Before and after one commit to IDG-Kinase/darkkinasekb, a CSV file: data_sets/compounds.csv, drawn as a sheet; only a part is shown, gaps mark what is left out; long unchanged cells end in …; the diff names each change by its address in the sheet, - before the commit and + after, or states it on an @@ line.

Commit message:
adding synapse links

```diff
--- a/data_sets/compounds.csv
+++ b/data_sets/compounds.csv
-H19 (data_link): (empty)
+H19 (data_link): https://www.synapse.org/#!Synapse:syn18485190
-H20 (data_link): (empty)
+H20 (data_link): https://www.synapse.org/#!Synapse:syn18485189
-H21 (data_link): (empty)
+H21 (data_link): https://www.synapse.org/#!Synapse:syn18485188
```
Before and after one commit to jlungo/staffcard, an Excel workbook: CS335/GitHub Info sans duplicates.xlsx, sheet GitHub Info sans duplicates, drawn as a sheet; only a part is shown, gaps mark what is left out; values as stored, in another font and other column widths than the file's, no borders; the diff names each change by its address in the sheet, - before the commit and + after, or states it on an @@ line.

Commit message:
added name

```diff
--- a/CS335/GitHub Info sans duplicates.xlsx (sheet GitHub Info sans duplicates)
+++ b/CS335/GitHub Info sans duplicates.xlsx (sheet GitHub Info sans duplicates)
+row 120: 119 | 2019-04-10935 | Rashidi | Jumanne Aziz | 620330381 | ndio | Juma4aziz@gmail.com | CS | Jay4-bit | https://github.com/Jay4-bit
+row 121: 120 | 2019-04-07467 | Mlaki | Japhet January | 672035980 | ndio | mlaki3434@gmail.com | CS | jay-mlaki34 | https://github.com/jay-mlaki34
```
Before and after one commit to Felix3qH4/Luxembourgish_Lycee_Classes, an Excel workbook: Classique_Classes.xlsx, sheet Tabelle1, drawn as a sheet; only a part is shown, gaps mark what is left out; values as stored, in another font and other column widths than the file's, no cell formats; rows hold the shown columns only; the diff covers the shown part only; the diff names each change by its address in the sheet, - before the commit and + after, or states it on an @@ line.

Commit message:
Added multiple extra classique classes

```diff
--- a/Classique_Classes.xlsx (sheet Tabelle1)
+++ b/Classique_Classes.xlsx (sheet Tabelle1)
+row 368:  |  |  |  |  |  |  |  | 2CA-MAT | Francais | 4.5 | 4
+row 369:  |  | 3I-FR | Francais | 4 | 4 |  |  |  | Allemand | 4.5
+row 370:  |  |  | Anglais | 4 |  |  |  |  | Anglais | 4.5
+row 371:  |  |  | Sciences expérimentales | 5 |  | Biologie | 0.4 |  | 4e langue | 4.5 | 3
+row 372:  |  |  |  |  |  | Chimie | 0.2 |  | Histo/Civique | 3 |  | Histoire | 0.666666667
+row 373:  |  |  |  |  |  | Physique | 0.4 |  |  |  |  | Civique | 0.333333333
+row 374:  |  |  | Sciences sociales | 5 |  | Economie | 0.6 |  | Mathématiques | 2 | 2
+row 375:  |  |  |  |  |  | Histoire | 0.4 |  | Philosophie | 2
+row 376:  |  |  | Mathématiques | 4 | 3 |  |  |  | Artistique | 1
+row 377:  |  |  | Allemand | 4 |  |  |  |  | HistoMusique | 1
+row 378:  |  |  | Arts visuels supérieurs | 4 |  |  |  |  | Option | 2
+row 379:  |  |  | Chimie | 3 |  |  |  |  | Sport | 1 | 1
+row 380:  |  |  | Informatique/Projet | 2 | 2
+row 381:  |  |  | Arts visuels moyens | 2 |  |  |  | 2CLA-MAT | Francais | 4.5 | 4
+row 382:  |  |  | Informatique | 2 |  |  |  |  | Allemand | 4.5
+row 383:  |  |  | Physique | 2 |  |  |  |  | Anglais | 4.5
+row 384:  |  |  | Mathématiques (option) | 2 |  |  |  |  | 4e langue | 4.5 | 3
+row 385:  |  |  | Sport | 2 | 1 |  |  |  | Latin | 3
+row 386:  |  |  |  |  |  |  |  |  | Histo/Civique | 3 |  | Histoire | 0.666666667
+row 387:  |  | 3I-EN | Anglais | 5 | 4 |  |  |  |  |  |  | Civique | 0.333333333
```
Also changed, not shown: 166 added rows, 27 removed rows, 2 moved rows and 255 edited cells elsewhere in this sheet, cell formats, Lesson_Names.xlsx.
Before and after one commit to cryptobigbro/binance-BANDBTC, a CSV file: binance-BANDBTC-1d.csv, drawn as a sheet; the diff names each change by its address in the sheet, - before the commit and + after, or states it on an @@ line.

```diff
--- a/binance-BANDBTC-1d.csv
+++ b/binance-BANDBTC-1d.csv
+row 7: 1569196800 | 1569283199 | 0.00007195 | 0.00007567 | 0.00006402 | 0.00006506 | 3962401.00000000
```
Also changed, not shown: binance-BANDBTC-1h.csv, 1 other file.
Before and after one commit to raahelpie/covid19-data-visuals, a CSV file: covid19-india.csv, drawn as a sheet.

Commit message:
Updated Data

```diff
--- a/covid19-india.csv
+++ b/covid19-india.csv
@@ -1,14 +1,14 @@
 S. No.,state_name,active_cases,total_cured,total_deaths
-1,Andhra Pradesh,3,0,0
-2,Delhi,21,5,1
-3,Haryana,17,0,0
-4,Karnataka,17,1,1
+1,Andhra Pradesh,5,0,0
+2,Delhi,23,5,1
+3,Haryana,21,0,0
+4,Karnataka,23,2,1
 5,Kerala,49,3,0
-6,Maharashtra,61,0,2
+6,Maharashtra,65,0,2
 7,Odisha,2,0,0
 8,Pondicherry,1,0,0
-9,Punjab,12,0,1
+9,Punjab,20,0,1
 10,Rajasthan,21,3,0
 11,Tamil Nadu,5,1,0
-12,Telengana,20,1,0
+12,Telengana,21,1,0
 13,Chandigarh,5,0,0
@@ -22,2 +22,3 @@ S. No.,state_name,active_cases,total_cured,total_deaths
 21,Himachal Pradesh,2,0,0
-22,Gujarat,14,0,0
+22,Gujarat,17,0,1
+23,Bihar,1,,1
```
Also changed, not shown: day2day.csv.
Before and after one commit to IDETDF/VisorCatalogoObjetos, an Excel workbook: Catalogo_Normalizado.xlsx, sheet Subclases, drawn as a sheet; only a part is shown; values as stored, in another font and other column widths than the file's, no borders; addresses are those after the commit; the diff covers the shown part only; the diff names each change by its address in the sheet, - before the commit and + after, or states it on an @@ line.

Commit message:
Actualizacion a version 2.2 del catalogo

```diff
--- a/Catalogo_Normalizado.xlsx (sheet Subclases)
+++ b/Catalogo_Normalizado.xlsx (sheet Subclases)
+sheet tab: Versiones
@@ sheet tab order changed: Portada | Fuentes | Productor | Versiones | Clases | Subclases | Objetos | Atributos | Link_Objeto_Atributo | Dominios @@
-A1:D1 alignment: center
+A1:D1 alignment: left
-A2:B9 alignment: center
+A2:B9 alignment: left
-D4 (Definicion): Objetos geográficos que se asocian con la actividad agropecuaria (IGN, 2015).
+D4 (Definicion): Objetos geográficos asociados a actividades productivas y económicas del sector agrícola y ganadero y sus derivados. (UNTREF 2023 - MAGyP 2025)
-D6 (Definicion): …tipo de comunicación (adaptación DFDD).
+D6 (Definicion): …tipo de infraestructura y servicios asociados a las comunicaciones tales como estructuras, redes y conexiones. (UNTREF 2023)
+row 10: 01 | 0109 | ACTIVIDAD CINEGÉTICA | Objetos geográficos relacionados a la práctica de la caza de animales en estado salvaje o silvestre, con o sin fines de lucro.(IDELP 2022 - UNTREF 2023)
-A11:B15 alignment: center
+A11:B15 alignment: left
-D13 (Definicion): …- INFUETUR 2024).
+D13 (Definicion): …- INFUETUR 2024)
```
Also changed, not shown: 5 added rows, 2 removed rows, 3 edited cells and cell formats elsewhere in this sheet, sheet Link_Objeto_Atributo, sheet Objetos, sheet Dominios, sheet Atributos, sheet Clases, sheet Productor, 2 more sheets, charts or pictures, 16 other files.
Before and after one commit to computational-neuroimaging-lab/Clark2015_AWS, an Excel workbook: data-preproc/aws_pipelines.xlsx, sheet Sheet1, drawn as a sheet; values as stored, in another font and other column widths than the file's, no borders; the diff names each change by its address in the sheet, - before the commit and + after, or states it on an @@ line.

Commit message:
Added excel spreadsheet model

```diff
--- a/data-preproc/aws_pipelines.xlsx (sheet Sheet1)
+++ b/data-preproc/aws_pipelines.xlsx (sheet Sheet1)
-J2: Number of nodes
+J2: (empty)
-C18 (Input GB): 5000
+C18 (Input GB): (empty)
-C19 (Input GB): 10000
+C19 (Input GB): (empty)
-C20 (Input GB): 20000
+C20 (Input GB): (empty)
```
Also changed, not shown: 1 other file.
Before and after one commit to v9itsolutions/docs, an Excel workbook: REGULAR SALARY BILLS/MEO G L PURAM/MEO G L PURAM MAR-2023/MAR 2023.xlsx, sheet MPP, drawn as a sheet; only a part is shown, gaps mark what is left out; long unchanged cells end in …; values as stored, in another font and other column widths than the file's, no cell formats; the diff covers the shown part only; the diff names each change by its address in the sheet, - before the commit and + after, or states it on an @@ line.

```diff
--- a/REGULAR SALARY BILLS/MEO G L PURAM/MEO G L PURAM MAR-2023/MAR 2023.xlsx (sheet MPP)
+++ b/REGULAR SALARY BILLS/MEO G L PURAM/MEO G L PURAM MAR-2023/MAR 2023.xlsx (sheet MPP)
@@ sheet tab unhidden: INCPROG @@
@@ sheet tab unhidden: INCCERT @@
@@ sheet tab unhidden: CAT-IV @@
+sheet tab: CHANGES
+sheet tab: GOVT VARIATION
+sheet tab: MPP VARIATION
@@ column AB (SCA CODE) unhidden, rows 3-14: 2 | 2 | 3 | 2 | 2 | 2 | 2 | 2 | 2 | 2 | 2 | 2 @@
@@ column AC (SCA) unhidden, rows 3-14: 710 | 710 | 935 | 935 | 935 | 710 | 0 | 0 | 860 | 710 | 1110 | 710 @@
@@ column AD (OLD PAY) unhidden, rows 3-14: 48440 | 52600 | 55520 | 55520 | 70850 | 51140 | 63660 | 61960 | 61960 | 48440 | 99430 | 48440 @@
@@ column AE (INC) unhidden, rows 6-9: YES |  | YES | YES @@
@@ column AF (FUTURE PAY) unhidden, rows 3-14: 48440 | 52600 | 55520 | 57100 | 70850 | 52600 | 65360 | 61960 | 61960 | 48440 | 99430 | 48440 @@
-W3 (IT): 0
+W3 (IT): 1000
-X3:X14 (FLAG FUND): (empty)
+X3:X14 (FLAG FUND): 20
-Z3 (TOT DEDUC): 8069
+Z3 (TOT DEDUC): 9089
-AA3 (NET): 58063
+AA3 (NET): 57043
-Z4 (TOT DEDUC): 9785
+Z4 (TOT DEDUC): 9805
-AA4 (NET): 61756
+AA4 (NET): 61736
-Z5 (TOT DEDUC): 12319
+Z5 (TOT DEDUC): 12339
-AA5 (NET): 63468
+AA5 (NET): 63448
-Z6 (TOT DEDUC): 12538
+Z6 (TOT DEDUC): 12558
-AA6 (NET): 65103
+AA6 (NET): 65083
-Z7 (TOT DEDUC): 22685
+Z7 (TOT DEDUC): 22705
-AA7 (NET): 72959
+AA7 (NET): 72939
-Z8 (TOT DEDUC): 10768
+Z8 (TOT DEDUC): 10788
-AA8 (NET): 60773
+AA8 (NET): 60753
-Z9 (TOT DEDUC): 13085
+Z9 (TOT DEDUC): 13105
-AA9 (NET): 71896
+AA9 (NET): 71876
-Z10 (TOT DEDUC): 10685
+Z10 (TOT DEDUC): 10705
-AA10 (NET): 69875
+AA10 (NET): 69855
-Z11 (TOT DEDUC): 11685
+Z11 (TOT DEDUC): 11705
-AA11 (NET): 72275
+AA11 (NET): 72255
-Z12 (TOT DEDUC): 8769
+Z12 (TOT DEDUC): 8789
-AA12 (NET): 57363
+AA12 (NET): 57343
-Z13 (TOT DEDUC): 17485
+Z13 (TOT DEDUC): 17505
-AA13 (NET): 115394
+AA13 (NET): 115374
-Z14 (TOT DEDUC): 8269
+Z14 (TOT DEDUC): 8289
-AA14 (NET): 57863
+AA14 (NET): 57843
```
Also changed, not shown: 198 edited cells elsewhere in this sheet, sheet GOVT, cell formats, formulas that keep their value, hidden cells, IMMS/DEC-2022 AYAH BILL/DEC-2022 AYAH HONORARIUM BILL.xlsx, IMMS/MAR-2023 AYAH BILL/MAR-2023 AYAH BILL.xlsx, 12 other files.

________________________

* _What is being asked_: For each line in the data above that contains the string "synapse", extract the line.

* _Result_:
adding synapse links
+H19 (data_link): https://www.synapse.org/#!Synapse:syn18485190
+H20 (data_link): https://www.synapse.org/#!Synapse:syn18485189
+H21 (data_link): https://www.synapse.org/#!Synapse:syn18485188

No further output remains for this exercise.